YOUR OBJECTIVE: Give the data again exactly, without its images.

[Opening MATERIAL PROVIDED section]

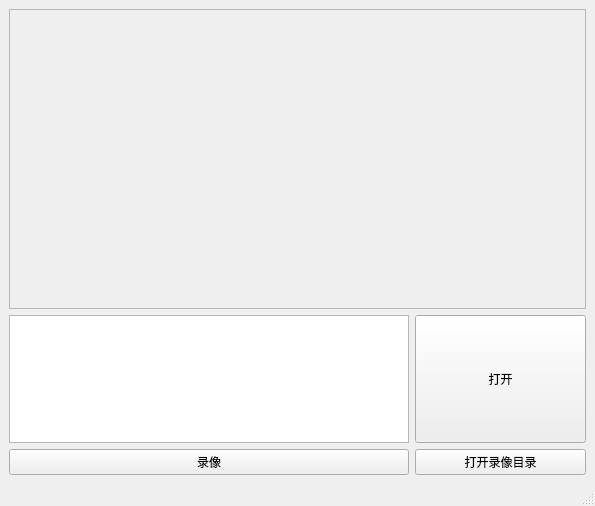
Above: mainwindow.ui from soda92/py-ffmpeg-recorder before the change. Below: the same form after it.
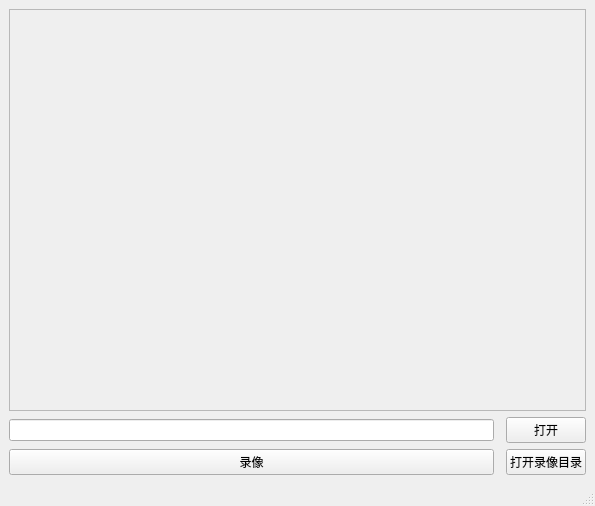
That is the form after the change.

Diff of the .ui file:
```diff
--- a/mainwindow.ui
+++ b/mainwindow.ui
@@ -10,13 +10,31 @@
     <height>506</height>
    </rect>
   </property>
+  <property name="sizePolicy">
+   <sizepolicy hsizetype="Preferred" vsizetype="Fixed">
+    <horstretch>0</horstretch>
+    <verstretch>0</verstretch>
+   </sizepolicy>
+  </property>
+  <property name="minimumSize">
+   <size>
+    <width>0</width>
+    <height>100</height>
+   </size>
+  </property>
   <property name="windowTitle">
    <string>MainWindow</string>
   </property>
   <widget class="QWidget" name="centralwidget">
    <layout class="QGridLayout" name="gridLayout">
-    <item row="4" column="1">
+    <item row="2" column="2">
      <widget class="QPushButton" name="open_stream_button">
+      <property name="sizePolicy">
+       <sizepolicy hsizetype="Preferred" vsizetype="Preferred">
+        <horstretch>0</horstretch>
+        <verstretch>0</verstretch>
+       </sizepolicy>
+      </property>
       <property name="maximumSize">
        <size>
         <width>16777215</width>
@@ -28,48 +46,7 @@
       </property>
      </widget>
     </item>
-    <item row="4" column="0">
-     <widget class="QTextEdit" name="cam_addr_edit">
-      <property name="sizePolicy">
-       <sizepolicy hsizetype="Fixed" vsizetype="Expanding">
-        <horstretch>0</horstretch>
-        <verstretch>0</verstretch>
-       </sizepolicy>
-      </property>
-      <property name="minimumSize">
-       <size>
-        <width>400</width>
-        <height>0</height>
-       </size>
-      </property>
-      <property name="maximumSize">
-       <size>
-        <width>16777215</width>
-        <height>16777212</height>
-       </size>
-      </property>
-      <property name="toolTip">
-       <string>摄像头地址</string>
-      </property>
-     </widget>
-    </item>
-    <item row="3" column="0" colspan="2">
-     <widget class="QFrame" name="main_frame">
-      <property name="minimumSize">
-       <size>
-        <width>400</width>
-        <height>300</height>
-       </size>
-      </property>
-      <property name="frameShape">
-       <enum>QFrame::StyledPanel</enum>
-      </property>
-      <property name="frameShadow">
-       <enum>QFrame::Raised</enum>
-      </property>
-     </widget>
-    </item>
-    <item row="5" column="0">
+    <item row="3" column="0">
      <widget class="QPushButton" name="recording_button">
       <property name="sizePolicy">
        <sizepolicy hsizetype="Minimum" vsizetype="Fixed">
@@ -82,13 +59,44 @@
       </property>
      </widget>
     </item>
-    <item row="5" column="1">
-     <widget class="QPushButton" name="pushButton">
+    <item row="3" column="2">
+     <widget class="QPushButton" name="open_directory_button">
+      <property name="sizePolicy">
+       <sizepolicy hsizetype="Minimum" vsizetype="Preferred">
+        <horstretch>0</horstretch>
+        <verstretch>0</verstretch>
+       </sizepolicy>
+      </property>
       <property name="text">
        <string>打开录像目录</string>
       </property>
      </widget>
     </item>
+    <item row="2" column="0">
+     <widget class="QLineEdit" name="cam_addr_edit"/>
+    </item>
+    <item row="1" column="0" colspan="3">
+     <widget class="QFrame" name="main_frame">
+      <property name="sizePolicy">
+       <sizepolicy hsizetype="Preferred" vsizetype="Expanding">
+        <horstretch>0</horstretch>
+        <verstretch>0</verstretch>
+       </sizepolicy>
+      </property>
+      <property name="minimumSize">
+       <size>
+        <width>0</width>
+        <height>0</height>
+       </size>
+      </property>
+      <property name="frameShape">
+       <enum>QFrame::StyledPanel</enum>
+      </property>
+      <property name="frameShadow">
+       <enum>QFrame::Raised</enum>
+      </property>
+     </widget>
+    </item>
    </layout>
   </widget>
   <widget class="QMenuBar" name="menubar">
```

[Closing MATERIAL PROVIDED section]

WRITTEN REPLY:
Above: mainwindow.ui from soda92/py-ffmpeg-recorder before the change. Below: the same form after it.
That is the form after the change.

Diff of the .ui file:
```diff
--- a/mainwindow.ui
+++ b/mainwindow.ui
@@ -10,13 +10,31 @@
     <height>506</height>
    </rect>
   </property>
+  <property name="sizePolicy">
+   <sizepolicy hsizetype="Preferred" vsizetype="Fixed">
+    <horstretch>0</horstretch>
+    <verstretch>0</verstretch>
+   </sizepolicy>
+  </property>
+  <property name="minimumSize">
+   <size>
+    <width>0</width>
+    <height>100</height>
+   </size>
+  </property>
   <property name="windowTitle">
    <string>MainWindow</string>
   </property>
   <widget class="QWidget" name="centralwidget">
    <layout class="QGridLayout" name="gridLayout">
-    <item row="4" column="1">
+    <item row="2" column="2">
      <widget class="QPushButton" name="open_stream_button">
+      <property name="sizePolicy">
+       <sizepolicy hsizetype="Preferred" vsizetype="Preferred">
+        <horstretch>0</horstretch>
+        <verstretch>0</verstretch>
+       </sizepolicy>
+      </property>
       <property name="maximumSize">
        <size>
         <width>16777215</width>
@@ -28,48 +46,7 @@
       </property>
      </widget>
     </item>
-    <item row="4" column="0">
-     <widget class="QTextEdit" name="cam_addr_edit">
-      <property name="sizePolicy">
-       <sizepolicy hsizetype="Fixed" vsizetype="Expanding">
-        <horstretch>0</horstretch>
-        <verstretch>0</verstretch>
-       </sizepolicy>
-      </property>
-      <property name="minimumSize">
-       <size>
-        <width>400</width>
-        <height>0</height>
-       </size>
-      </property>
-      <property name="maximumSize">
-       <size>
-        <width>16777215</width>
-        <height>16777212</height>
-       </size>
-      </property>
-      <property name="toolTip">
-       <string>摄像头地址</string>
-      </property>
-     </widget>
-    </item>
-    <item row="3" column="0" colspan="2">
-     <widget class="QFrame" name="main_frame">
-      <property name="minimumSize">
-       <size>
-        <width>400</width>
-        <height>300</height>
-       </size>
-      </property>
-      <property name="frameShape">
-       <enum>QFrame::StyledPanel</enum>
-      </property>
-      <property name="frameShadow">
-       <enum>QFrame::Raised</enum>
-      </property>
-     </widget>
-    </item>
-    <item row="5" column="0">
+    <item row="3" column="0">
      <widget class="QPushButton" name="recording_button">
       <property name="sizePolicy">
        <sizepolicy hsizetype="Minimum" vsizetype="Fixed">
@@ -82,13 +59,44 @@
       </property>
      </widget>
     </item>
-    <item row="5" column="1">
-     <widget class="QPushButton" name="pushButton">
+    <item row="3" column="2">
+     <widget class="QPushButton" name="open_directory_button">
+      <property name="sizePolicy">
+       <sizepolicy hsizetype="Minimum" vsizetype="Preferred">
+        <horstretch>0</horstretch>
+        <verstretch>0</verstretch>
+       </sizepolicy>
+      </property>
       <property name="text">
        <string>打开录像目录</string>
       </property>
      </widget>
     </item>
+    <item row="2" column="0">
+     <widget class="QLineEdit" name="cam_addr_edit"/>
+    </item>
+    <item row="1" column="0" colspan="3">
+     <widget class="QFrame" name="main_frame">
+      <property name="sizePolicy">
+       <sizepolicy hsizetype="Preferred" vsizetype="Expanding">
+        <horstretch>0</horstretch>
+        <verstretch>0</verstretch>
+       </sizepolicy>
+      </property>
+      <property name="minimumSize">
+       <size>
+        <width>0</width>
+        <height>0</height>
+       </size>
+      </property>
+      <property name="frameShape">
+       <enum>QFrame::StyledPanel</enum>
+      </property>
+      <property name="frameShadow">
+       <enum>QFrame::Raised</enum>
+      </property>
+     </widget>
+    </item>
    </layout>
   </widget>
   <widget class="QMenuBar" name="menubar">
```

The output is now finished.